The final is a take home exam run over a 24 hour window. Students have three hours anytime during that window to complete the exam. Please submit your answers via Gradescope.

Exam window: Wednesday Dec. 14 from 9am PT to Dec. 15 9am PT.

Previous final exams:   [2022]    [2021]    [2020]    [2019]    [2018]

Homeworks and Projects

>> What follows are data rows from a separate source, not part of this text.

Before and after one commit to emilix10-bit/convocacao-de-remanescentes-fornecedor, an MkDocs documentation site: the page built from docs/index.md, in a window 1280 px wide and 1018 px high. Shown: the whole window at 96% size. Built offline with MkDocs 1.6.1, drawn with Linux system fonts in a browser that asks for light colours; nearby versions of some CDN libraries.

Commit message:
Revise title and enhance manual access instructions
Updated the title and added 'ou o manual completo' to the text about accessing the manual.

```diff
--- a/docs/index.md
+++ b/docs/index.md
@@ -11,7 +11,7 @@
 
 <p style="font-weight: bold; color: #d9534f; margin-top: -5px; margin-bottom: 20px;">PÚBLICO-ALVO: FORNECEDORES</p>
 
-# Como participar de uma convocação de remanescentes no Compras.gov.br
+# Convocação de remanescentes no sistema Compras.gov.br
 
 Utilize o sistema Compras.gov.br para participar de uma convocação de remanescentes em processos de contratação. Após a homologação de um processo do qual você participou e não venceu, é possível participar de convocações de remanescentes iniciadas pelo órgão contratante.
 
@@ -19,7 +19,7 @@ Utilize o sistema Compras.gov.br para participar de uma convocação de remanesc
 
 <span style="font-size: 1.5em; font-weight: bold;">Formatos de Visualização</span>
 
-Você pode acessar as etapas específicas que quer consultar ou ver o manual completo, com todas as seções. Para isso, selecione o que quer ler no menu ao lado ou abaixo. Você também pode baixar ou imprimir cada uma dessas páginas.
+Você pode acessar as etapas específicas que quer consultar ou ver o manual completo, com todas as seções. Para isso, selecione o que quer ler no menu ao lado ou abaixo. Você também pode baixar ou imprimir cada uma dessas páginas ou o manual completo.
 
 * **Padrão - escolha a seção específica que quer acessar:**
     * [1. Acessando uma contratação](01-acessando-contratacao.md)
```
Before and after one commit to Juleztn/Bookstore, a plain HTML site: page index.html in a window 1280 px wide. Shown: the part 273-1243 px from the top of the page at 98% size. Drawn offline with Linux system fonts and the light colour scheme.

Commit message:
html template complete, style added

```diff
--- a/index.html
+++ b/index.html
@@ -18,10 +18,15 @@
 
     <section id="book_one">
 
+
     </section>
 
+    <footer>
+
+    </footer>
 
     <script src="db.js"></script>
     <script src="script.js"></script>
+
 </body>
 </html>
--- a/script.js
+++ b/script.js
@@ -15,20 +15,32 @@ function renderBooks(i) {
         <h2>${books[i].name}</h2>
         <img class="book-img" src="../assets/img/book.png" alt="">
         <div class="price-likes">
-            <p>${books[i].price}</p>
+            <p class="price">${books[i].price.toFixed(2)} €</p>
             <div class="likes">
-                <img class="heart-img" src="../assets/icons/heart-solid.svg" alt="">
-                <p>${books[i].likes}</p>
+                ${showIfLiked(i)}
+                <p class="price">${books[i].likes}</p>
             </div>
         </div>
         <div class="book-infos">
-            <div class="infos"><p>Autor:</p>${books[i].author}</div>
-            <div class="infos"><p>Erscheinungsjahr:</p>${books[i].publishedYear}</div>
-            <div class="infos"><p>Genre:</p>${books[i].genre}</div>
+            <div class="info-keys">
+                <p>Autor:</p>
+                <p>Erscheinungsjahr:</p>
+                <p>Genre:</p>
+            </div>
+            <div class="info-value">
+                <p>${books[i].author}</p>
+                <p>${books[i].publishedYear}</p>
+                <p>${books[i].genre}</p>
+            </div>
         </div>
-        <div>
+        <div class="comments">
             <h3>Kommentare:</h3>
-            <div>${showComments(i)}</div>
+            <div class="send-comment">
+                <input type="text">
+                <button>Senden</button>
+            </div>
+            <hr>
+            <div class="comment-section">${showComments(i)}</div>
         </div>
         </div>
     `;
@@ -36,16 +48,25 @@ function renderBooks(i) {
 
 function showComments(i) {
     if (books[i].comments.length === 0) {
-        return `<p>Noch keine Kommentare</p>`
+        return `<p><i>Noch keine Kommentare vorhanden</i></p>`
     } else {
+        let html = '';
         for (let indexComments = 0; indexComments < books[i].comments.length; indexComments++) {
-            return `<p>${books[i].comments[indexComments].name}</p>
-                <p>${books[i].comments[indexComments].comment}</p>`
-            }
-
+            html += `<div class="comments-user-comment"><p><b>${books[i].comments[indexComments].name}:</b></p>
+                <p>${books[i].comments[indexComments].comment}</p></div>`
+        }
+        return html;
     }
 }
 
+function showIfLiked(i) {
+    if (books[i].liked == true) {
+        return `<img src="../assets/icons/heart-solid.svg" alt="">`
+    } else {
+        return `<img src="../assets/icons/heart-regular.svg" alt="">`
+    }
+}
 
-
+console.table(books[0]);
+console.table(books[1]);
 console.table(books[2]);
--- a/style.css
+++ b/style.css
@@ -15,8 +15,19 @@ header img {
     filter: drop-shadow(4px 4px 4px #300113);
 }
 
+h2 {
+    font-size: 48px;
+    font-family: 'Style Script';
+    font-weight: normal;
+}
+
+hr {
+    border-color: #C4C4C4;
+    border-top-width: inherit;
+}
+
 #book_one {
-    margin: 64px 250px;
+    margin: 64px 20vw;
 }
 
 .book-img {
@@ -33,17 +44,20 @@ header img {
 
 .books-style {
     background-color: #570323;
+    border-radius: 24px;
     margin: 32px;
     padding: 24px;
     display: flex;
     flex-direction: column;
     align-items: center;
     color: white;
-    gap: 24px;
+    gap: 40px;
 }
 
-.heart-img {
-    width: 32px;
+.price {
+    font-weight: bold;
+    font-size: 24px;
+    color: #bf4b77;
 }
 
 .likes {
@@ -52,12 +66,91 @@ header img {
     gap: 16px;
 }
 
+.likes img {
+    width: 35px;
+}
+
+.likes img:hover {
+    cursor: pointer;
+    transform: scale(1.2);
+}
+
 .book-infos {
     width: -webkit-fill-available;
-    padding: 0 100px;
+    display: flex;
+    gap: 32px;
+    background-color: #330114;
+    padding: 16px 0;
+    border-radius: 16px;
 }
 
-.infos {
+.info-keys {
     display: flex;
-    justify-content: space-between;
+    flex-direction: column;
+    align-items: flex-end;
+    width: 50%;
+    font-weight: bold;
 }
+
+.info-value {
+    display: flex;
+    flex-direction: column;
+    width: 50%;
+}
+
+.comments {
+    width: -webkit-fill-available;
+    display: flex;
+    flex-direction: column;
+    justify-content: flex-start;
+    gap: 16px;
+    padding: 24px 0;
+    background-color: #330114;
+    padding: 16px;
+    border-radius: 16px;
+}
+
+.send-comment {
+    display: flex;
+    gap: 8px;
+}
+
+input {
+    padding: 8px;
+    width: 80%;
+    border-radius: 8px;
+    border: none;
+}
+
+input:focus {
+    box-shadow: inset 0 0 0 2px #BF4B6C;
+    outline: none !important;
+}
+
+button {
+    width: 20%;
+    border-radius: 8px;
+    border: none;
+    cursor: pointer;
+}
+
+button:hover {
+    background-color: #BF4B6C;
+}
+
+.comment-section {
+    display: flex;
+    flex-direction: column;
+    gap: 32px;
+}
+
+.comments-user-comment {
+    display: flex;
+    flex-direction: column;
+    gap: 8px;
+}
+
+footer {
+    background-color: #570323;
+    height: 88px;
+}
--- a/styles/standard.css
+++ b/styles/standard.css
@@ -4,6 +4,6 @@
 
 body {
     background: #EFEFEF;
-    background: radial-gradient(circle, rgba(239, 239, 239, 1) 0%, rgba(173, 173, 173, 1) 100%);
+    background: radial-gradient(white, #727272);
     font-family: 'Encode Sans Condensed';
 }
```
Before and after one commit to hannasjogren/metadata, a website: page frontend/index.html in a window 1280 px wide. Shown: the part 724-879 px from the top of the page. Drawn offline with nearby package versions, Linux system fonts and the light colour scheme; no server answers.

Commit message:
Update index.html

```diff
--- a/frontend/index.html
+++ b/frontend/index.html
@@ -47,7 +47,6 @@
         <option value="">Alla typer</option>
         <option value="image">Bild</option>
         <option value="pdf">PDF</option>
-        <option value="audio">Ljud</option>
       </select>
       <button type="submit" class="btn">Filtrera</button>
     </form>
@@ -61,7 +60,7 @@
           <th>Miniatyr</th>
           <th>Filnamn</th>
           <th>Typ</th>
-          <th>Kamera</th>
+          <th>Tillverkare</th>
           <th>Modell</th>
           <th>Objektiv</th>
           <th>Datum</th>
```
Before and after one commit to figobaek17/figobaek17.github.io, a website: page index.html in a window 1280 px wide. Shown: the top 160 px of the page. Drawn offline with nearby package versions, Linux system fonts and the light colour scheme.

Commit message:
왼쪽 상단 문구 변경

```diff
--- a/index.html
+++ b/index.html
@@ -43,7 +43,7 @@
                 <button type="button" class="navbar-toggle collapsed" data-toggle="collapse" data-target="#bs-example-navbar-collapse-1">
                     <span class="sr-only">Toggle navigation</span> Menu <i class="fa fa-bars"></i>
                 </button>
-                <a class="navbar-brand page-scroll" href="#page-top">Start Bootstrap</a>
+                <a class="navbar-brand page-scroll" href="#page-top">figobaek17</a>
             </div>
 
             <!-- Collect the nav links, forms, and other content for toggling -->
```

Project #1: Merkle trees in Python
Assignment:    [instructions]   [starter code]
Due: Monday, Oct. 3, 2022, via Gradescope (code: DJ66V3)
Homework #1:    [pdf]
Due: Tuesday, Oct. 11, 2022, via Gradescope
Project #2: Perform Bitcoin transactions using python-bitcoinlib
Assignment:    [instructions]   [starter code]
Due: Tuesday, Oct. 18, 2022, via Gradescope
Homework #2:    [pdf]
Due: Tuesday, Oct. 25, 2022, via Gradescope
Project #3: An Ethereum payment app
Assignment:    [instructions]   [starter code]
Due: Tuesday, Nov. 1, 2022, via Gradescope
Homework #3:    [pdf]
Due: Thursday, Nov. 10, 2022, via Gradescope
Project #4: Building a decentralized exchange (DEX)
Assignment:    [instructions]   [starter code]
Due: Tuesday, Nov. 29, 2022, via Gradescope
Homework #4:    [pdf]
Due: Tuesday, Dec. 6, 2022, via Gradescope

Course calendar

Lecture recordings

Video cameras located in the back of the room will capture the instructor presentations in this course. For your convenience, you can access these recordings by logging into the course Canvas site. These recordings might be reused in other Stanford courses, viewed by other Stanford students, faculty, or staff, or used for other education and research purposes. Note that while the cameras are positioned with the intention of recording only the instructor, occasionally a part of your image or voice might be incidentally captured. If you have questions, please contact a member of the teaching team.